This exercise calls for the data below to be retyped exactly, minus any images.

Before-and-after change records:
☆ ☆ ☆
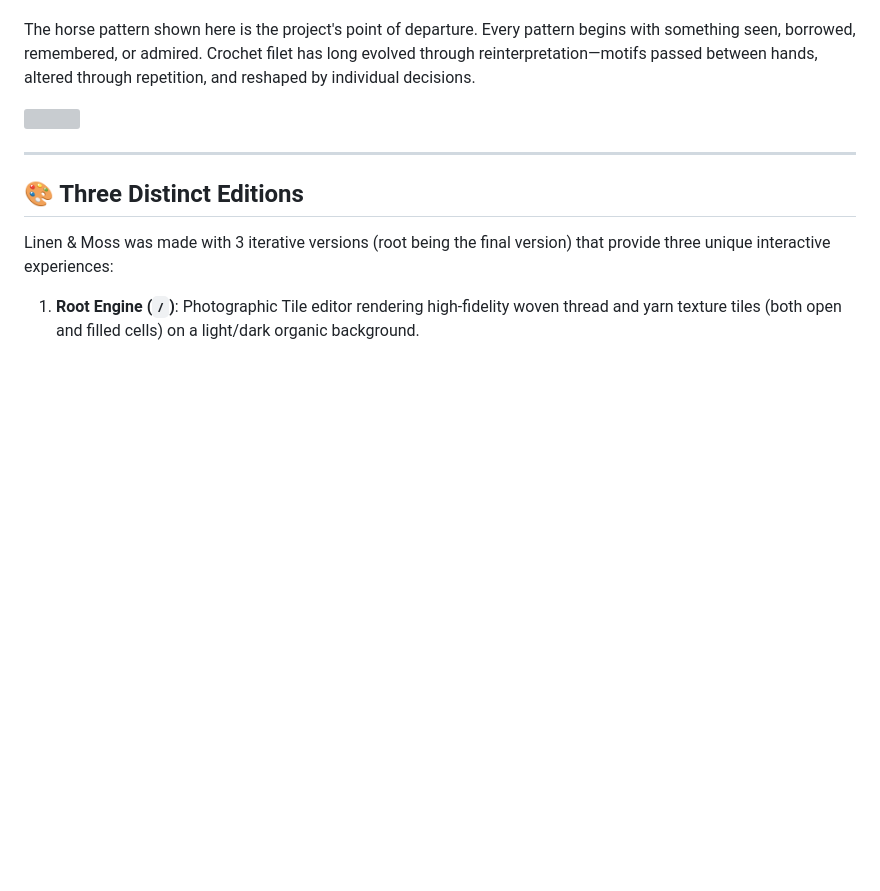
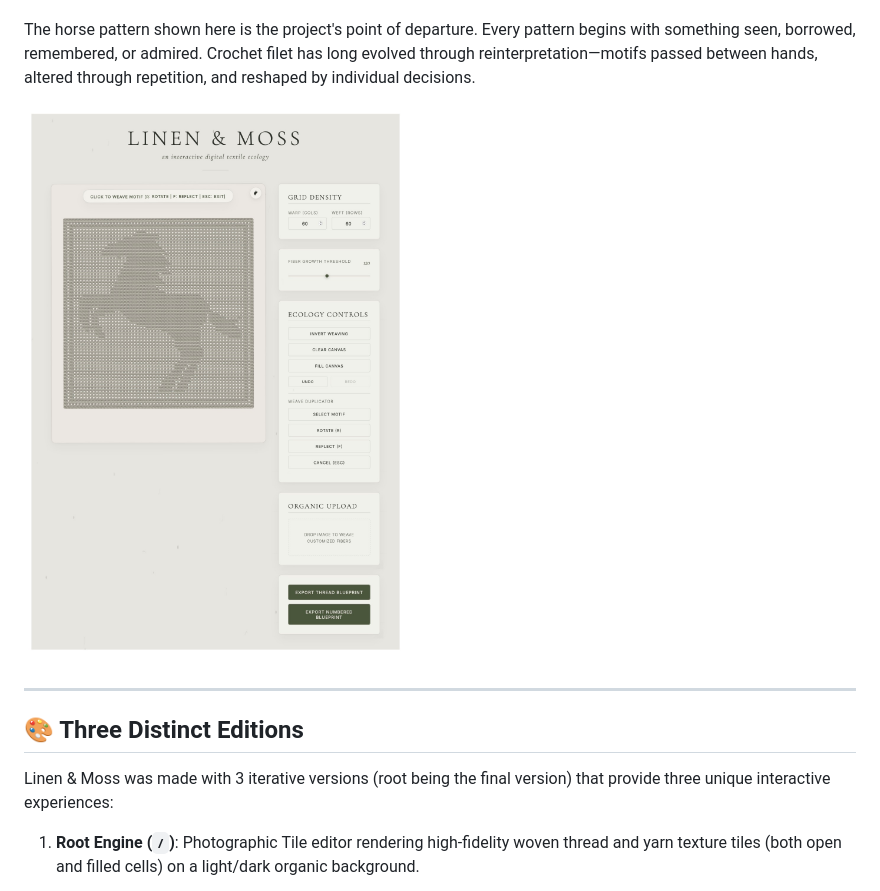
Before and after one commit to ehajdarovic/Crochet-filet-Editor-Linen-And-Moss, a Markdown page: README.md, the part around the change. Drawn GitHub-style; blank space fills up the shorter version; grey boxes are pictures that could not be loaded.

```diff
--- a/README.md
+++ b/README.md
@@ -4,7 +4,7 @@
 
 The horse pattern shown here is the project's point of departure. Every pattern begins with something seen, borrowed, remembered, or admired. Crochet filet has long evolved through reinterpretation—motifs passed between hands, altered through repetition, and reshaped by individual decisions.
 
-<img src="crochet-filet-editor/assets/Linen_and_Moss-Digital_Textile_Ecology_Page.png" width="500" title="Linen & Moss Page]"/>
+<img src="crochet-filet-editor/assets/Linen_and_Moss-Digital_Textile_Ecology_Page.jpg" width="500" title="Linen & Moss Page]"/>
 
 ----------------------------------------------------------------------------------
 
```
☆ ☆ ☆
Response:
Before and after one commit to ehajdarovic/Crochet-filet-Editor-Linen-And-Moss, a Markdown page: README.md, the part around the change. Drawn GitHub-style; blank space fills up the shorter version; grey boxes are pictures that could not be loaded.

```diff
--- a/README.md
+++ b/README.md
@@ -4,7 +4,7 @@
 
 The horse pattern shown here is the project's point of departure. Every pattern begins with something seen, borrowed, remembered, or admired. Crochet filet has long evolved through reinterpretation—motifs passed between hands, altered through repetition, and reshaped by individual decisions.
 
-<img src="crochet-filet-editor/assets/Linen_and_Moss-Digital_Textile_Ecology_Page.png" width="500" title="Linen & Moss Page]"/>
+<img src="crochet-filet-editor/assets/Linen_and_Moss-Digital_Textile_Ecology_Page.jpg" width="500" title="Linen & Moss Page]"/>
 
 ----------------------------------------------------------------------------------
 
```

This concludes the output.